But the problem is more complex if your language is poorly acquainted with the fast-developing world of science. French, German and Spanish have large, established scientific communities that have translated even the most technical terms. This is unlikely for a regional Indian language, for example.
Nonetheless notwithstanding its difficulties, localising science by reporting in native languages in print, radio or television is critical to get information about science to wider audiences, allowing communities to learn about scientific developments in a meaningful way.
Making sure you translate scientific terms and ideas as accurately as possible is perhaps the most important and difficult part of reporting science in another language. Poorly translated science leads to erroneous and sometimes misleading stories. Even a small mistake can shake readers’’ trust in the whole story and discourage them from seeking local science coverage in future.
Don’t depend on just one dictionary of scientific terms. They are not always great quality so look for consensus by checking your translation in at least two dictionaries. If these aren’t available, or new terms appear too often, then gradually compile your own. The time and effort involved in documenting your own accurate translations will pay off.
If you’re struggling, contact local experts and ask them to help with the translation. It’s also a good opportunity to check you’ve understood the idea correctly. A pool of local experts willing to help with translation is an invaluable tool.
When using a term that will be new to your readers, include the English beside your translation so that interested readers can look it up.
Some terms defy translation and you’ll have to use English. If this happens, define the word once in your language then continue using the English term, you don’t want your readers distracted from the point of the story by lots of references to its definition.
And don’t forget: a picture is worth a thousand words. Illustrations and videos can help explain difficult terms.
Just because you want people to read about science in their local language doesn’t mean they want to. As with any kind of writing, you must make your stories attractive to your audience. This is all the more difficult if local science reporting is infrequent: people may not be used to reading about it.
A good way to grab readers’ attention is to give your stories a local context, what problems in their daily lives could this research ease (or worsen)? Only choose the most relevant stories and think hard about the angle you will take.
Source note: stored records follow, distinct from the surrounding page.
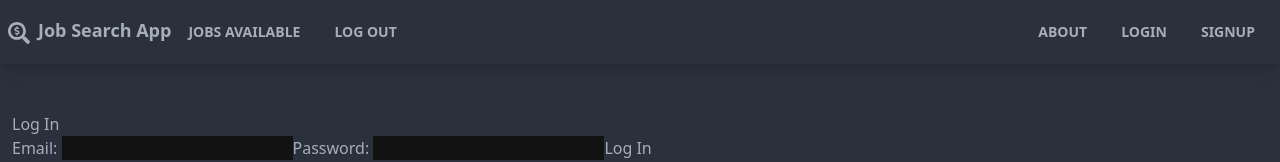
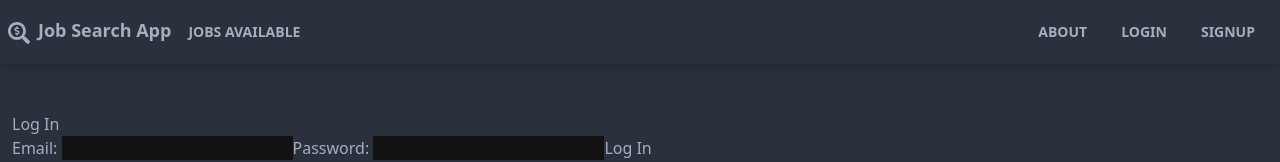
Before and after one commit to isaac-maitho/Job-Search-App1, a React (Create React App) app in the folder frontend/: page /login in a window 1280 px wide. Shown: the top 162 px of the page. Built offline with nearby package versions, Linux system fonts and the light colour scheme.

Commit message:
Setting up the Initial Auth Status

```diff
--- a/frontend/src/components/Navbar.jsx
+++ b/frontend/src/components/Navbar.jsx
@@ -3,9 +3,11 @@
 import { Link } from 'react-router-dom'
 import PropTypes  from 'prop-types'
 import useLogout from '../hooks/useLogout'
+import { useAuthContext } from '../hooks/useAuthContext'
 
 function Navbar({title}) {
   const { logout } = useLogout()
+  const { user } = useAuthContext()
 
   const handleClick = () =>{
     logout()
@@ -27,9 +29,12 @@
            onClick={() => navigate('/jobs-available')}>
           Jobs Available
         </Link>
-        <div>
+        {user && (
+          <div>
+          <span>{user.email}</span>
           <button className='btn btn-ghost rounded-btn' onClick={handleClick}>Log Out</button>
         </div>
+        )}
       </div>
 
       <div className="justify-end">
@@ -38,6 +43,9 @@
            onClick={() => navigate('/about')}>
           About
         </Link>
+      </div>
+      {!user && (
+      <div className="justify-end">
         <Link to='/login'
            className='btn btn-ghost rounded-btn'
            onClick={() => navigate('/login')}>
@@ -49,6 +57,7 @@
           Signup
         </Link>
       </div>
+      )}
     </nav>
   )
 }
--- a/frontend/src/contexts/AuthContext.js
+++ b/frontend/src/contexts/AuthContext.js
@@ -1,4 +1,4 @@
-import { createContext, useReducer } from 'react'
+import { createContext, useReducer, useEffect } from 'react'
 
 export const AuthContext = createContext()
 
@@ -17,6 +17,13 @@
     const [ state, dispatch ] = useReducer(authReducer,{
         user: null
     })
+    useEffect(() => {
+        const user = JSON.parse(localStorage.getItem('user'))
+
+        if(user){
+            dispatch({ type: 'LOGIN', payload: user})
+        }
+    }, [])
 
     console.log('Authcontext state:', state)
 
--- a/frontend/src/hooks/useLogin.jsx
+++ b/frontend/src/hooks/useLogin.jsx
@@ -27,9 +27,10 @@
             localStorage.setItem('user', JSON.stringify(json))
 
             //update the auth context
-            dispatch({type: 'LOGIN', payload:json})
+            dispatch({type: 'LOGIN', payload: json})
             setLoading(false)
         }
+
     }
 
     return { login, loading, error }
```
Also changed, not shown: frontend/src/pages/Login.jsx (+3 -4 lines).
For example, in an area where crops are often damaged by pests, people will be more interested in a new plant breeding method if you link it to the possibility of breeding pest-resistant crops. Reported simply as a step forward for plant breeding, it could be overlooked.
To do this you need to know your audience. Find out what concerns them and monitor which articles resonate the most.
“The translator, like the witness called to trial, should be compelled to raise his hand and swear to tell the truth and nothing but the truth”. Henry Wadsworth Longfellow.
  Share This News with Your Friends on Social Network  
  Comment on this Story  
 
 
 
Early Times Android App
STOCK UPDATE
  
BSE Sensex
NSE Nifty
 
CRICKET UPDATE
 
 
 
 
 
 
 
 
   
Home About Us Top Stories Local News National News Sports News Opinion Editorial ET Cetra Advertise with Us ET E-paper
 
 
J&K RELATED WEBSITES
J&K Govt. Official website
Jammu Kashmir Tourism
JKTDC
Mata Vaishnodevi Shrine Board
Shri Amarnath Ji Shrine Board
Shri Shiv Khori Shrine Board
UTILITY
Train Enquiry
IRCTC
Matavaishnodevi
BSNL
Jammu Kashmir Bank
State Bank of India
PUBLIC INTEREST
Passport Department
Income Tax Department
JK CAMPA
JK GAD
IT Education
Web Site Design Services
EDUCATION
Jammu University
Jammu University Results
JKBOSE
Kashmir University
IGNOU Jammu Center
SMVDU